Over the course of the past century tattoos have gone from taboo to on trend. Heart((beat)) offers a sneak peak into Philly’s flourishing community of the permanently inked.
5,200 years ago, an Iceman perished somewhere around the present-day Italian-Austrian border, leaving his tattooed body frozen until its re-discovery in 1991. The intervening history of tattooed humans features individuals marked with symbols communicating everything from status, love or religious conviction, to community affiliation, protection and even punishment.
Tattoos still serve diverse purposes today. While some adorn themselves with ink for the sake of art, others carefully select deeply meaningful designs.
Purpose aside, their pervasive presence in contemporary society has gradually brought tattoos from the countercultural fringes into the mainstream. In fact, tattoos are now so commonplace that in 2013 Forbes magazine declared that having a tattoo is no longer a “kiss of death” in the workplace.
Boasting a community of more than 45 million Americans, tattoo culture is thriving, particularly in urban centers like Philadelphia and especially among the young. With greater than 38 percent of millennials (individuals born between 1980 and 2000) sporting at least one tattoo, Generation Y is the most tattooed U.S. generation on record, according to a 2010 Pew Research study.
Philadelphia is home to dozens of top-notch shops, each of which is inspected annually by the Department of Public Health to help guarantee a sanitary, safe environment for delicate adornment procedures. Additionally, every artist is required to complete a three-year apprenticeship before receiving certification to practice, which must then be renewed bi-annually.

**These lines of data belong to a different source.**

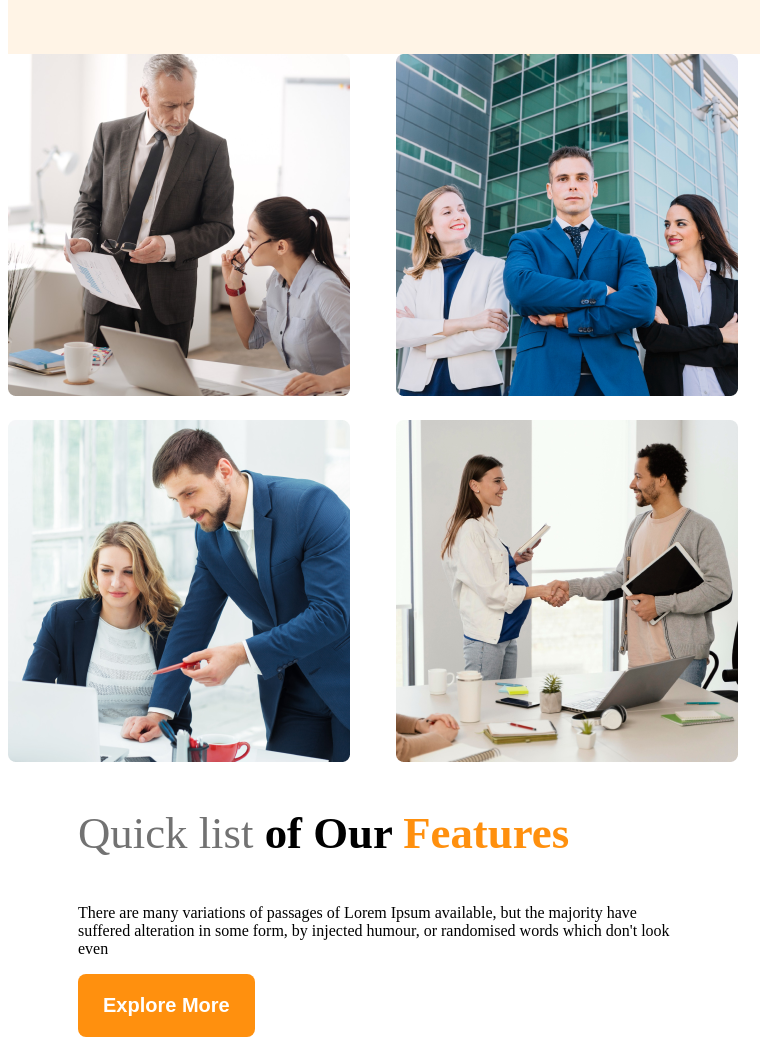
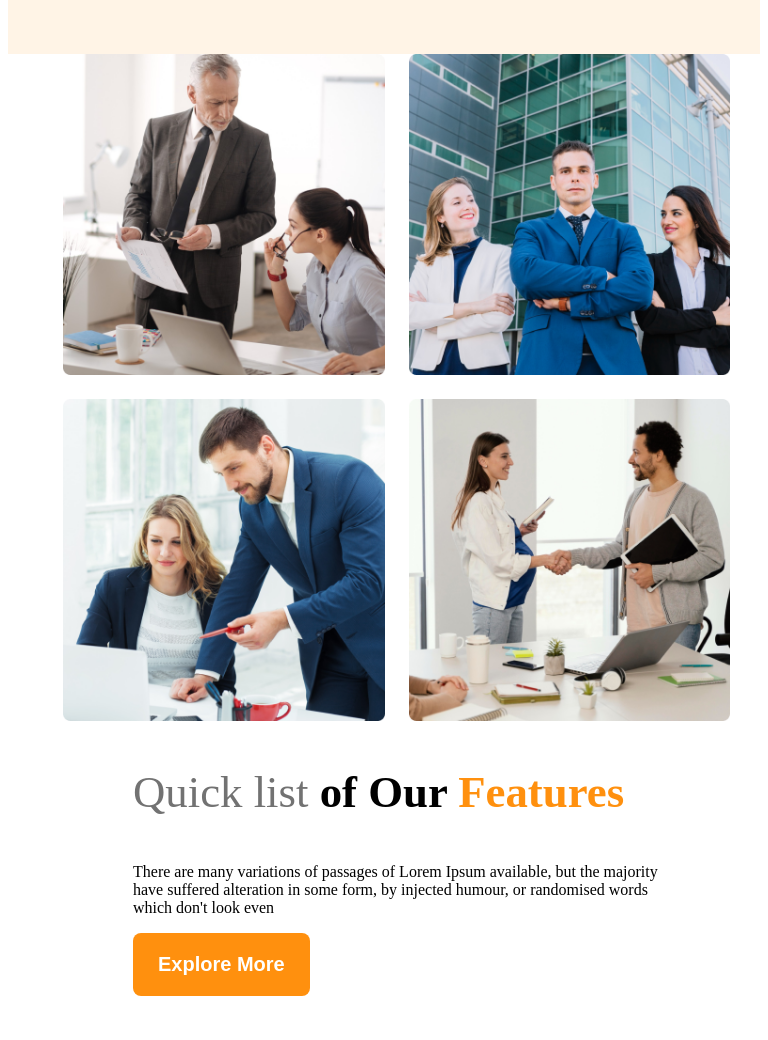
Before and after one commit to kazinishad/G3-architects-responsive, a plain HTML site: page index.html in a window 768 px wide. Shown: the part 874-1914 px from the top of the page. After the commit the page ends 1878 px from the top, so only its background shows below. Drawn offline with Linux system fonts and the light colour scheme.

Commit message:
final added mobile and tablet devices responsive

```diff
--- a/style.css
+++ b/style.css
@@ -64,16 +64,19 @@ main{
 
 }
 .teams-container{
+    padding: 0px 240px;
     display: flex;
     align-items: center;
 
 }
 .teams-img-container{
-
     display: grid;
     grid-template-columns: repeat(2,1fr);
     gap: 1.5rem;
 
+}
+.teams-img-container img{
+    width: 100%;
 }
 .teams-content{
     padding-left: 70px;
@@ -112,6 +115,7 @@ main{
         font-size: 3rem;
     }
     .teams-container{
+        padding: 0px 10px;
         margin-left: 25px;
         display: block;
     }
@@ -120,9 +124,8 @@ main{
         display: grid;
         grid-template-columns: repeat(1,1fr);
         gap: 1rem;
+    }
 
-
-    }
     .teams-content{
         padding-left: 20px;
         padding-right: 30px;
@@ -138,7 +141,16 @@ main{
         flex-direction: column;
     }
     .teams-container{
+        padding: 0px 30px;
+        margin-left: 25px;
         display: block;
     }
+    .teams-img-container{
 
+        display: grid;
+
+
+
+
+    }
 }
```
Also changed, not shown: index.html (+3 -0 lines).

Though such standards of professionalism help to guard consumers against irreversible mistakes, they also come with a price. A small tattoo from a parlor will generally cost around $50, while rates for larger pieces can be as high as hundreds of dollars per hour from an accomplished artist.
The high demand for tattoos and the availability of equipment online has led to an increasing trend of “backyard tattooing,” which entails amateur independent artists offering tattoos at significantly lower rates. “You find a lot of people who aren’t licensed who do them either out of their house or they’ll make house calls. You never want to do that,” explained 21-year old Shannon Seonia, who learned this lesson the hard way.
Several years ago, Seonia opted for an inexpensive impulse tattoo when the service was offered to her at a party. “I’m not in love with it,” she said. “I think it’s done well [and] I won’t get it covered [but] I just regret the fact that i didn’t think about it more.” According to long-time artist at Eddie’s Tattoos in Chinatown David Steele, Seonia was fortune to only feel mild regret regarding her backyard ink. “People think going to a house and getting a $20 tattoo the size of Mt. Fuji on their ribs is awesome and then we have to go in and fix it and it never works out,” said Steele, who is regularly commissioned cover up such mistakes. “You can only polish a turd so much.”
More problematic than the abrupt nature of the decision to get inked is the focus on cost. “If someone’s coming to get a tattoo because it’s $20, that’s a terrible idea,” Steele said. “It’s not about the money. Whether it’s cheap or it’s expensive it’s there forever.”
Seonia and Steele agree that the key to remaining satisfied with your tattoo is to thoroughly research which artist is best suited to bring your design to life. Professional artists have portfolios available both in house and online to give customers a sense of their style and specialty. “Find out what you want and who does it how you want it,” advised Steele. “[Use] common sense. If you want color don’t go to a black and grey artist. If you want black and grey don’t go to a color artist.”
Luckily, talented and reputable tattoo artists abound in Philadelphia and finding the right one is just a matter of being willing to look. One rising star to emerge from the Philly scene is Tim Pangburn, owner of Art Machine Productions in Fishtown and cast member of TLC’s tattoo coverup reality show, “America’s Worst Tattoos.” If you’re interested in dropping in on Pangburn for an appointment, however, don’t get your hopes up- his waiting list has been temporarily closed due to excessive demand.
For those not patient enough to comb through artists’ individual portfolios, another option is to wait for the annual Philadelphia Tattoo Arts Convention which draws tattooers from around the region as well as household names from shows like Oxygen network’s “Best Ink,” and Spike’s “Ink Master,” to the Pennsylvania Convention Center for a concentrated weekend of contests, entertainment, seminars and of course, opportunities to get inked.
Similar conventions take place worldwide. The tattoo industry rakes in an estimated $1.65 billion each year in the U.S. alone, but the growing number of body art enthusiasts is creating more than revenue. Conventions, social media, and mainstream recognition all help solidify the expanding community of tattoo lovers in which millennials are playing an integral role.